But that debate over what conflict she might have had misses the point.
What is problematic for her is that she has a perceived conflict of interest now, or at least she will have whenever she makes a decision affecting the betting industry, or makes a submission to cabinet or takes part in a debate and decision making in cabinet.
She has an actual conflict of interest, just as Scott Morrison’s minister Bridget McKenzie had when, as a member of a gun club, she allocated it funds during the sports rorts affair.
A perceived conflict of interest and what would probably be judged as an actual conflict, in either case disqualifying her from being part of any decision-making process that affects Sportsbet, even to the extent of requiring her not to take part in any discussions by her cabinet colleagues on such matters.
Incidentally, McKenzie’s grant was worth $36,000. Any decision affecting Sportsbet – including a decision not to change the current regulatory environment affecting betting – would be worth millions.
That conflict may occur at some time in the future, either when Ms Rowland makes some ministerial determination that affects the betting and gaming industry, or when she seeks cabinet changes.
For the moment, it is a problem waiting to engulf and destroy her if she does not distance herself from any matter that affects Sportsbet and its commercial activities.
Bridget McKenzie quit the front bench and resigned as deputy Nationals leader after the so-called ‘sports rorts’ affair.
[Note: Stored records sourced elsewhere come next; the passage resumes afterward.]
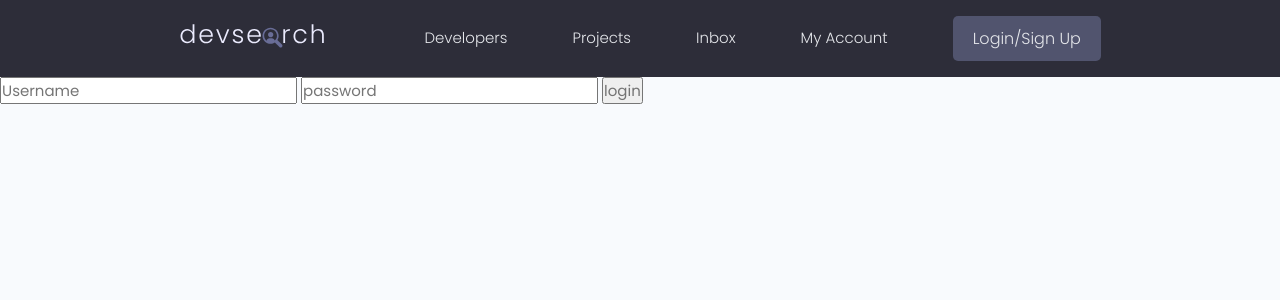
After one commit to NguyenDinhDanPhi/Django-practice, a Django app: page /login/ in a window 1280 px wide. The commit adds this page. Shown: the top 300 px of the page. Run offline with Django 5.2, Linux system fonts and the light colour scheme; some libraries are stand-ins or nearby versions.

Commit message:
chapter 20: login lougout

```diff
--- a/firstDemo/devsearch/projects/views.py
+++ b/firstDemo/devsearch/projects/views.py
@@ -2,6 +2,7 @@ from django.shortcuts import render, redirect
 from django.http import HttpResponse
 from .models import Project
 from .forms import ProjectForm
+from django.contrib.auth.decorators import login_required
 
 
 def homePage(request):
@@ -17,6 +18,7 @@ def project(request,pk):
     projectObj = Project.objects.get(id=pk)
     return render(request,'projects/single-project.html', {'project': projectObj})
 
+@login_required(login_url="login")
 def createProject(request):
     form = ProjectForm()
     if request.method == 'POST':
@@ -27,6 +29,7 @@ def createProject(request):
     context = {'form': form}
     return render(request,'projects/project_form.html', context)
 
+@login_required(login_url="login")
 def updateProject(request,pk):
     project = Project.objects.get(id=pk)
     form = ProjectForm(instance=project)
@@ -38,6 +41,7 @@ def updateProject(request,pk):
     context = {'form': form}
     return render(request,'projects/project_form.html', context)
 
+@login_required(login_url="login")
 def deleteProject(request, pk):
     project = Project.objects.get(id=pk)
     context = {'object': project}
--- a/firstDemo/devsearch/templates/main.html
+++ b/firstDemo/devsearch/templates/main.html
@@ -20,7 +20,13 @@
 <body>
 
     {% include 'navbar.html' %}
-
+{% if messages %}
+<ul class="messages">
+    {% for message in messages %}
+    <li{% if message.tags %} class="{{ message.tags }}"{% endif %}>{{ message }}</li>
+    {% endfor %}
+</ul>
+{% endif %}
     <main >
         {% block content %}
         {% endblock content %}
--- a/firstDemo/devsearch/templates/navbar.html
+++ b/firstDemo/devsearch/templates/navbar.html
@@ -16,8 +16,13 @@
           <li class="header__menuItem"><a href="{% url 'projects'%}">Projects</a></li>
           <li class="header__menuItem"><a href="inbox.html">Inbox</a></li>
           <li class="header__menuItem"><a href="account.html">My Account</a></li>
+
+          {% if request.user.is_authenticated%}
           <li class="header__menuItem"><a href="{% url 'create-project'%}">Add Project</a></li>
-          <li class="header__menuItem"><a href="login.html" class="btn btn--sub">Login/Sign Up</a></li>
+          <li class="header__menuItem"><a href="{% url 'logout'%}" class="btn btn--sub">LogOut</a></li>
+          {% else %}
+          <li class="header__menuItem"><a href="{% url 'login'%}" class="btn btn--sub">Login/Sign Up</a></li>
+          {% endif %}
         </ul>
       </nav>
     </div>
--- /dev/null
+++ b/firstDemo/devsearch/users/templates/users/login_register.html
@@ -0,0 +1,10 @@
+{% extends 'main.html' %}
+
+{% block content %}
+<form action="{% url 'login'%}" method="POST">
+    {% csrf_token %}
+    <input type="text" name="username" placeholder="Username">
+    <input type="text" name="password" placeholder="password">
+    <input type="submit" value="login">
+</form>
+{% endblock content %}
--- a/firstDemo/devsearch/users/urls.py
+++ b/firstDemo/devsearch/users/urls.py
@@ -3,5 +3,7 @@ from . import views
 
 urlpatterns = [
     path('',views.profiles,name='profiles'),
-    path('profile/<str:pk>/',views.userProfile, name='user-profile')
+    path('profile/<str:pk>/',views.userProfile, name='user-profile'),
+    path('login/',views.loginUser,name='login'),
+    path('logout/',views.logoutUser,name='logout')
 ]
--- a/firstDemo/devsearch/users/views.py
+++ b/firstDemo/devsearch/users/views.py
@@ -1,5 +1,8 @@
-from django.shortcuts import render
+from django.shortcuts import render,redirect
 from .models import Profile
+from django.contrib.auth import login, authenticate, logout
+from django.contrib.auth.models import User
+from django.contrib import messages
 # Create your views here.
 def profiles(request):
     profiles = Profile.objects.all()
@@ -12,3 +15,28 @@ def userProfile(request,pk):
     otherSkill = profile.skill_set.filter(description="")
     context = {'profile':profile,'topSkill':topSkill,'otherSkill': otherSkill}
     return render(request, 'users/user-profile.html',context)
+
+def loginUser(request):
+
+    if request.user.is_authenticated:
+        return redirect('profiles')
+
+    if request.method == 'POST':
+        username = request.POST['username']
+        password = request.POST['password']
+        try:
+            user = User.objects.get()
+        except:
+            messages.error(request, 'Username does not exist')
+            user = authenticate(request, username=username,password=password)
+        if user is not None:
+            login(request, user)
+            return redirect('profiles')
+        else:
+            messages.error(request, 'Username or pass not match')
+    return render(request, 'users/login_register.html')
+
+def logoutUser(request):
+    logout(request)
+    messages.error(request, 'User was logout')
+    return redirect('login')
```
Photo: AAP
She has carelessly (one assumes) built a conflict of interest into the performance of her portfolio responsibilities, preventing her from fully exercising its powers and obligations.
But Ms Rowland’s conflict of interest problem should not prevent us seeing the bigger picture – political parties of all stripes readily accept, and are known to court, donations from industries and interest groups that government is required to regulate, supervise and control.
Few who accept political donations don’t owe a debt of some kind to their beneficiaries – even when they are assured that no quo is required for their quid. Even the sanctified ‘teals’ have obligations to their benefactors.
The fact that their benefactors want to deliver public ‘goods’, like resisting climate change, doesn’t alter the fact that the ‘teals’ have put themselves into a position of having perceived or actual ‘conflict of interests’.
That applies even where their supporters and perhaps a majority of the voting public consider their actions to resist climate change and improve government accountability as generally to be in the public interest.
Most donors, however, represent very narrow and generally commercial interests.
Although many proclaim that the financial support they provide to candidates or political parties is intended to benefit the political process – enabling one party, and sometimes opposing political interests to fully participate in the electoral battle for votes – an obligation nevertheless arises.
Parties or candidates are compromised when they accept substantial donations from anyone or any commercial entity that stands to benefit from decisions or actions of the elected government.
It’s worse when that obligation is hidden from public view because the electoral laws permit quite large donations and their donors from becoming public knowledge.
Some improvements are on the way. Labor is apparently committed to reducing the disclosure level from more than $15,000 down to $1000. It should go further and follow the New South Wales lead both to ban outright donations from specific groups of donors such as developers and to put limits on the total amount that individuals, companies and other business entities can gift to political parties and candidates.
In the meantime, if a minister has been naïve enough or silly enough to accept donations that put them in a conflict of interest situation, they are probably unlikely to recognise they really don’t deserve to hold a ministerial post.
It’s up to the Prime Minister to set standards, and to enforce them.
David Solomon is a former legal and political correspondent. He has degrees in arts and law and a Doctorate of Letters. He was Queensland Integrity Commissioner from 2009 to 2014.
This article first appeared in Pearls and Irritations